[Content revision data]
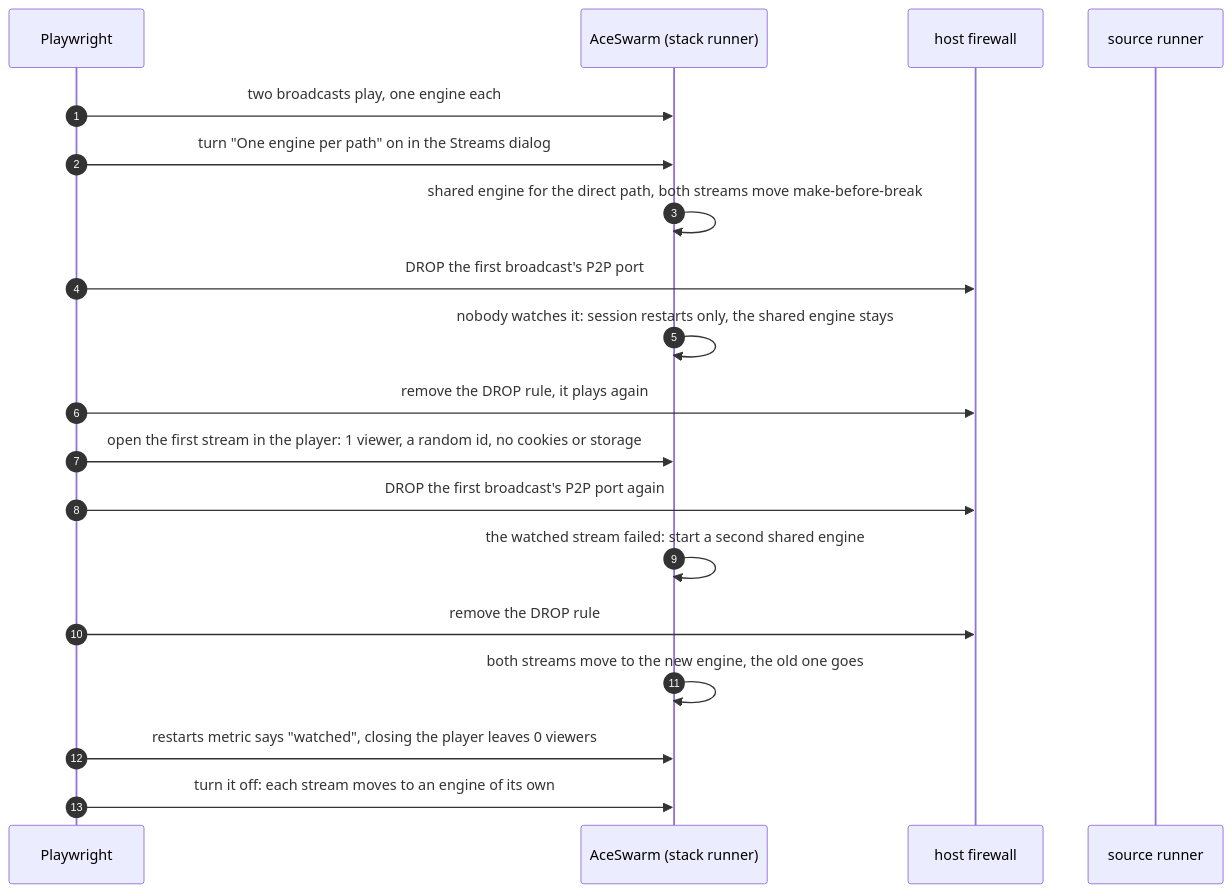
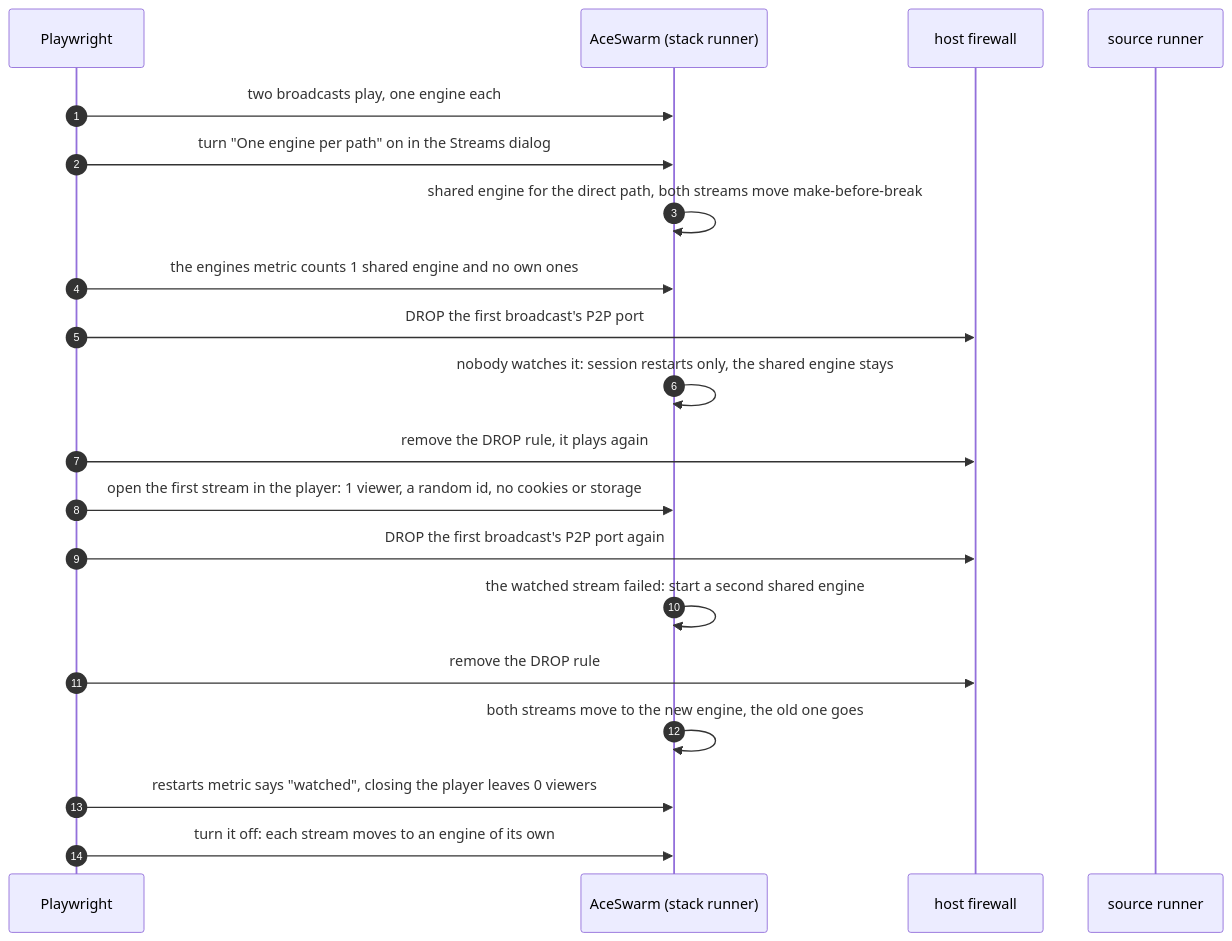
Before and after one commit to sergimn/AceSwarm: the tenth of 12 diagrams in e2e/README.md, drawn with Mermaid. The commit also changed other lines of this file and 10 other files, not shown here.

````diff
--- a/e2e/README.md
+++ b/e2e/README.md
@@ -272,21 +272,22 @@
 ```mermaid
 sequenceDiagram
   autonumber
   participant T as Playwright
   participant AS as AceSwarm (stack runner)
   participant FW as host firewall
   participant SRC as source runner
   T->>AS: two broadcasts play, one engine each
   T->>AS: turn "One engine per path" on in the Streams dialog
   AS->>AS: shared engine for the direct path, both streams move make-before-break
+  T->>AS: the engines metric counts 1 shared engine and no own ones
   T->>FW: DROP the first broadcast's P2P port
   AS->>AS: nobody watches it: session restarts only, the shared engine stays
   T->>FW: remove the DROP rule, it plays again
   T->>AS: open the first stream in the player: 1 viewer, a random id, no cookies or storage
   T->>FW: DROP the first broadcast's P2P port again
   AS->>AS: the watched stream failed: start a second shared engine
   T->>FW: remove the DROP rule
   AS->>AS: both streams move to the new engine, the old one goes
   T->>AS: restarts metric says "watched", closing the player leaves 0 viewers
   T->>AS: turn it off: each stream moves to an engine of its own
 ```
````
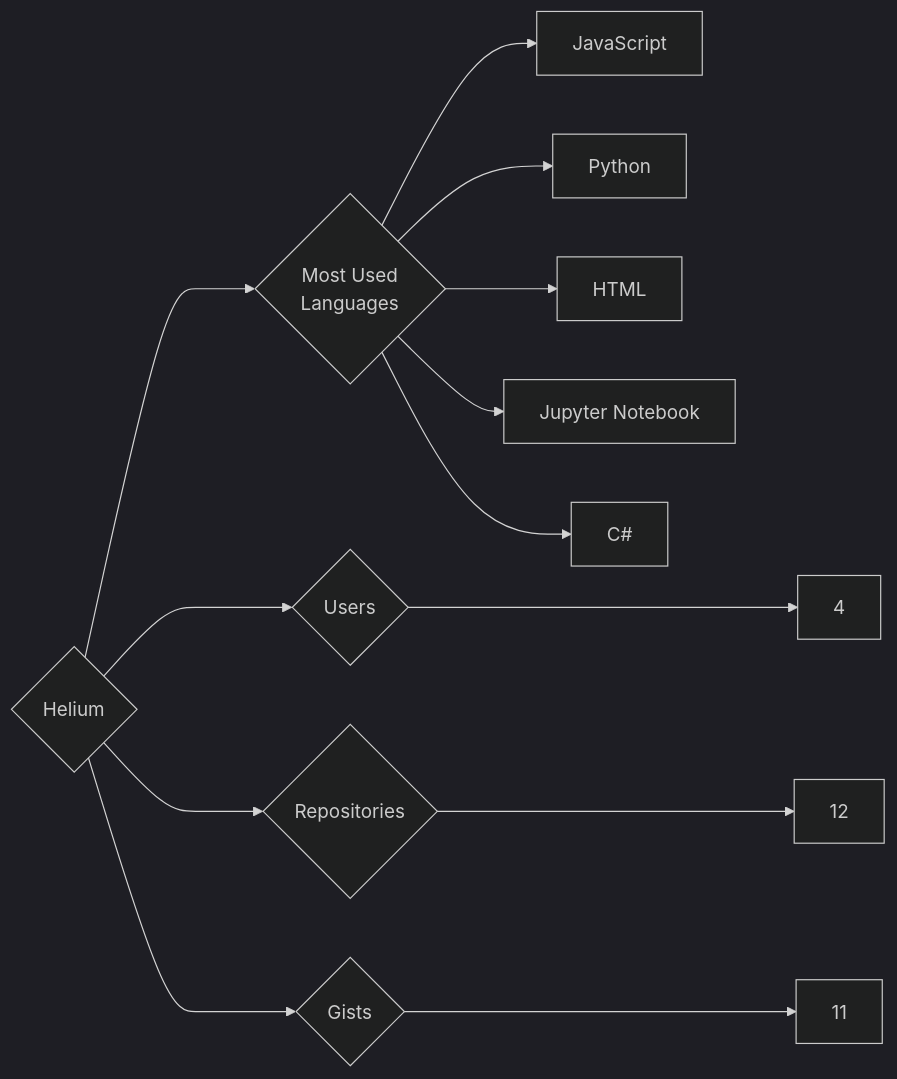
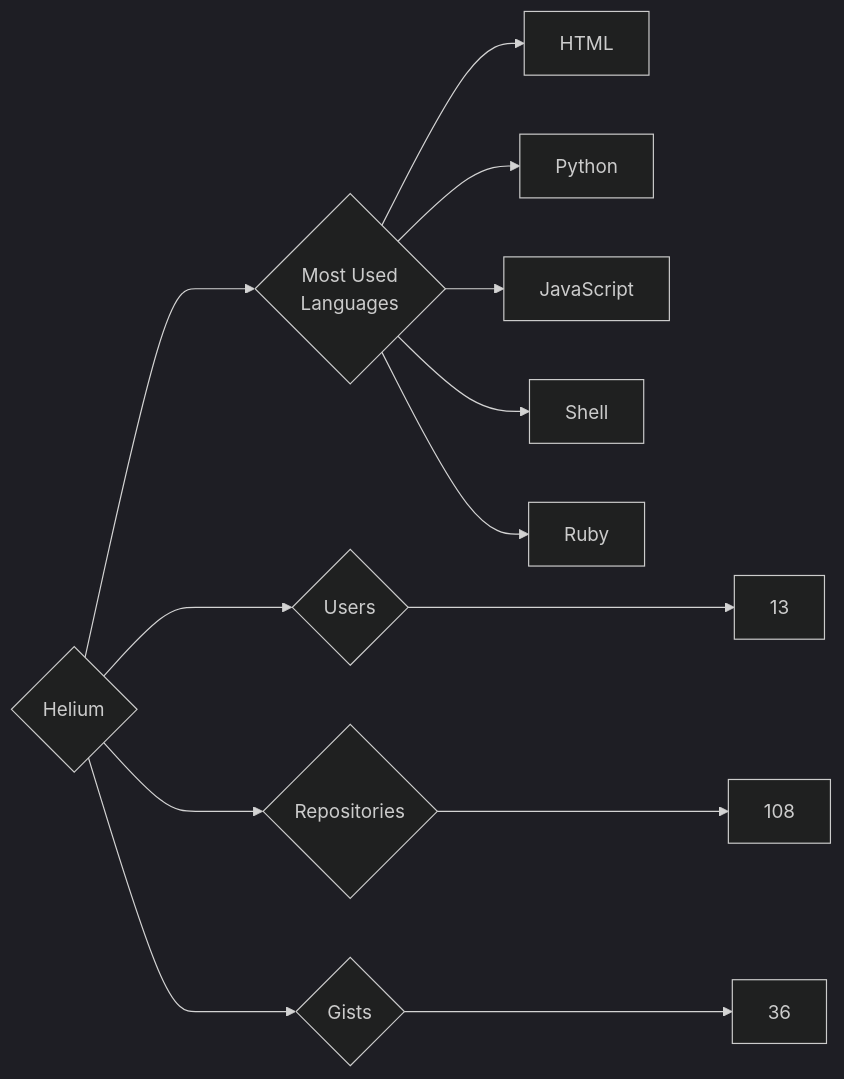
Before and after one commit to trickest/insiders: the diagram in targets/Helium/README.md, drawn with Mermaid (dark theme). The commit also changed 1175 other files, not shown here.

````diff
--- a/targets/Helium/README.md
+++ b/targets/Helium/README.md
@@ -3,13 +3,13 @@
 ```mermaid
 graph LR
 COMPANY_NAME{Helium}
-COMPANY_NAME ---> U{Users} ---> UN[4]
-COMPANY_NAME ---> R{Repositories} ---> RN[12]
-COMPANY_NAME ---> G{Gists} ---> GN[11]
+COMPANY_NAME ---> U{Users} ---> UN[13]
+COMPANY_NAME ---> R{Repositories} ---> RN[108]
+COMPANY_NAME ---> G{Gists} ---> GN[36]
 COMPANY_NAME ---> ML{Most Used<br>Languages}
+ML --> HTML[HTML]
+ML --> Python[Python]
 ML --> JavaScript[JavaScript]
-ML --> Python[Python]
-ML --> HTML[HTML]
-ML --> Jupyter_Notebook[Jupyter Notebook]
-ML --> C#[C#]
+ML --> Shell[Shell]
+ML --> Ruby[Ruby]
 ```
````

#### Instructions for the task
Restate the entries above word for word, and keep the pictures out.

#### Finished task
Before and after one commit to sergimn/AceSwarm: the tenth of 12 diagrams in e2e/README.md, drawn with Mermaid. The commit also changed other lines of this file and 10 other files, not shown here.

````diff
--- a/e2e/README.md
+++ b/e2e/README.md
@@ -272,21 +272,22 @@
 ```mermaid
 sequenceDiagram
   autonumber
   participant T as Playwright
   participant AS as AceSwarm (stack runner)
   participant FW as host firewall
   participant SRC as source runner
   T->>AS: two broadcasts play, one engine each
   T->>AS: turn "One engine per path" on in the Streams dialog
   AS->>AS: shared engine for the direct path, both streams move make-before-break
+  T->>AS: the engines metric counts 1 shared engine and no own ones
   T->>FW: DROP the first broadcast's P2P port
   AS->>AS: nobody watches it: session restarts only, the shared engine stays
   T->>FW: remove the DROP rule, it plays again
   T->>AS: open the first stream in the player: 1 viewer, a random id, no cookies or storage
   T->>FW: DROP the first broadcast's P2P port again
   AS->>AS: the watched stream failed: start a second shared engine
   T->>FW: remove the DROP rule
   AS->>AS: both streams move to the new engine, the old one goes
   T->>AS: restarts metric says "watched", closing the player leaves 0 viewers
   T->>AS: turn it off: each stream moves to an engine of its own
 ```
````
Before and after one commit to trickest/insiders: the diagram in targets/Helium/README.md, drawn with Mermaid (dark theme). The commit also changed 1175 other files, not shown here.

````diff
--- a/targets/Helium/README.md
+++ b/targets/Helium/README.md
@@ -3,13 +3,13 @@
 ```mermaid
 graph LR
 COMPANY_NAME{Helium}
-COMPANY_NAME ---> U{Users} ---> UN[4]
-COMPANY_NAME ---> R{Repositories} ---> RN[12]
-COMPANY_NAME ---> G{Gists} ---> GN[11]
+COMPANY_NAME ---> U{Users} ---> UN[13]
+COMPANY_NAME ---> R{Repositories} ---> RN[108]
+COMPANY_NAME ---> G{Gists} ---> GN[36]
 COMPANY_NAME ---> ML{Most Used<br>Languages}
+ML --> HTML[HTML]
+ML --> Python[Python]
 ML --> JavaScript[JavaScript]
-ML --> Python[Python]
-ML --> HTML[HTML]
-ML --> Jupyter_Notebook[Jupyter Notebook]
-ML --> C#[C#]
+ML --> Shell[Shell]
+ML --> Ruby[Ruby]
 ```
````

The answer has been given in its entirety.